Late last month, I was featured on Bob Olson’s “AfterlifeTV” internet show. We spent the hour discussing Finding Peace and Meaning in Death and Bereavement. I’m flattered that the show already has nearly 3,000 views on YouTube, and I hope you might have time to take a look for yourself. As always, feel free to contact me with any questions that come up during the show!
I was privileged to be with a woman dying of leukemia, whose bone marrow transplant was unsuccessful. More painful than the weeks in the isolation unit, losing her hair, and the transplant itself was her desperate struggle to feel loved by her broken family. Throughout her short life she had been abandoned by an alcoholic mother, abused by an angry father, and humiliated by grandparents. In her last months, knowing that the transplant was unsuccessful and the leukemia kept feeding on her body, she fought her hardest battle to make peace with her family and ask for what she needed. Continue reading
Everyone carries his or her own weight of grief. We each have a different story, perhaps with a different context. But grief is universal. We all experience the death of a family member. We all lose a loved one. Death does not visit you alone. It is helpful and comforting to remember that we are not singled out. We are not victims. This death is not a personal punishment against you. Death is universal. It did not happen just to you. Continue reading

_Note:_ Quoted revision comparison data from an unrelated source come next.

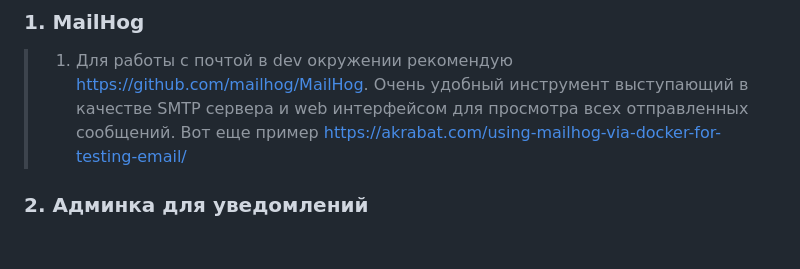
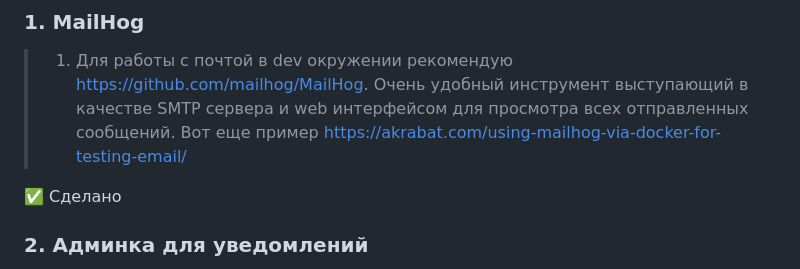
Before and after one commit to zhovtanovskaya/AlexPunches_Async_API_sprint_1, a Markdown page: README.md, the part around the change. Rendered like a GitHub page; blank space fills up the shorter version.

Commit message:
обновить редми

```diff
--- a/README.md
+++ b/README.md
@@ -9,6 +9,8 @@
 ### 1. MailHog
 
 > 1. Для работы с почтой в dev окружении рекомендую https://github.com/mailhog/MailHog. Очень удобный инструмент выступающий в качестве SMTP сервера и web интерфейсом для просмотра всех отправленных сообщений. Вот еще пример https://akrabat.com/using-mailhog-via-docker-for-testing-email/
+
+✅ Сделано
 
 ### 2. Админка для уведомлений
 
```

Children need help understanding illness, dying, and death.Forty percent of all children will experience at least one traumatic event before they become adults. Death, loss, and trauma are common experiences for children, but the challenge is usually not addressed until after the crisis has occurred. Let’s not give children a crash course in grief! The opportunities for growth embedded within any crises are too important to leave as after-thoughts. The ramifications to our children of not having the skills or support to deal with personal change of this magnitude are dangerous. As adults and caregivers, we need to discuss the inevitability of loss, and teach coping skills before they are needed, and during a time that is not so emotionally volatile. Children need help if they are to navigate and successfully adjust to circumstances they do not understand and for which they have not developed skills. Continue reading
Dear Dr. Lani,

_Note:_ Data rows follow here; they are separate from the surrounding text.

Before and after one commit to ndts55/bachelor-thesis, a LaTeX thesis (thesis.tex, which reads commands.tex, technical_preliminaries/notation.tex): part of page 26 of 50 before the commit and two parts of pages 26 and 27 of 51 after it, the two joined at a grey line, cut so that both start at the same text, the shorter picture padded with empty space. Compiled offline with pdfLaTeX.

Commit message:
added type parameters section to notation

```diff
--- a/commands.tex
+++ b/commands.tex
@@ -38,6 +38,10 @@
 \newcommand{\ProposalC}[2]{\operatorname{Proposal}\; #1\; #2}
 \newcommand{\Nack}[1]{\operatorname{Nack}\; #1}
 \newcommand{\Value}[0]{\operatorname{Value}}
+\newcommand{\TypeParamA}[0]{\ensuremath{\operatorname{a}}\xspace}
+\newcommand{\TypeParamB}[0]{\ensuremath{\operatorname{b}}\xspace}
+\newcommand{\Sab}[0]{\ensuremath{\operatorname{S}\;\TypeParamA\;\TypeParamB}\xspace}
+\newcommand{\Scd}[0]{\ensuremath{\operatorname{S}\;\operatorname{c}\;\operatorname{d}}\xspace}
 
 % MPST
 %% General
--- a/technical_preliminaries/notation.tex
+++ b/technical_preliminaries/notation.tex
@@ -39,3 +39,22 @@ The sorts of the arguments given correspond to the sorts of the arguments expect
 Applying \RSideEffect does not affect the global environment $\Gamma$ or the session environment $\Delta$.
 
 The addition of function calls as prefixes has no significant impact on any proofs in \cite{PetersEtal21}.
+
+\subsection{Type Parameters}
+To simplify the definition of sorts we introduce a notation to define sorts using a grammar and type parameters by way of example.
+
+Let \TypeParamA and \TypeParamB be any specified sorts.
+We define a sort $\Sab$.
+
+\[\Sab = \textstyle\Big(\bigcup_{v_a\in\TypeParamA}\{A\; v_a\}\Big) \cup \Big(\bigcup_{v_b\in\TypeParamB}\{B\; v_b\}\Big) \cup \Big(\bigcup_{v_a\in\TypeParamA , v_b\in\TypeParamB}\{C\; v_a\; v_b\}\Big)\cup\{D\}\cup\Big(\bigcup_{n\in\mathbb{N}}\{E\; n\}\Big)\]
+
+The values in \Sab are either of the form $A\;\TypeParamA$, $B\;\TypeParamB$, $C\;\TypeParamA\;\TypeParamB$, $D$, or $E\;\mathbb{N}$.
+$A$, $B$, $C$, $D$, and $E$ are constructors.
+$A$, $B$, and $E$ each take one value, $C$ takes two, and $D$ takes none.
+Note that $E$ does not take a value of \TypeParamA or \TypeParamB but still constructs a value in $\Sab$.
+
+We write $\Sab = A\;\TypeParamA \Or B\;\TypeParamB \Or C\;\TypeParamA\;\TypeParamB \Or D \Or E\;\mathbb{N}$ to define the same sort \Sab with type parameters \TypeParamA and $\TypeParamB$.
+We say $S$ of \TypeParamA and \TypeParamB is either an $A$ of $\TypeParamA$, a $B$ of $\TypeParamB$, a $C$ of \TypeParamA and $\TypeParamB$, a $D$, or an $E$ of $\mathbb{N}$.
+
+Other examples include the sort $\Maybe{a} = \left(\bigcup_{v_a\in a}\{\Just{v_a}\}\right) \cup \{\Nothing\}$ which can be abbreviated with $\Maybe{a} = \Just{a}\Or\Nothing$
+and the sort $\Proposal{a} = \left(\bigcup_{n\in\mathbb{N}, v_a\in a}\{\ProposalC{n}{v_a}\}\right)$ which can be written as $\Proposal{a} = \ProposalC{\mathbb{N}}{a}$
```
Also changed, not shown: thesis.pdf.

I feel overwhelmed and paralyzed by the death of my husband. I doubt that I will be able to face the future and don’t know how to wake up in the morning without him. There are no manuals to help me get over these feelings, and I am stuck. Please help me.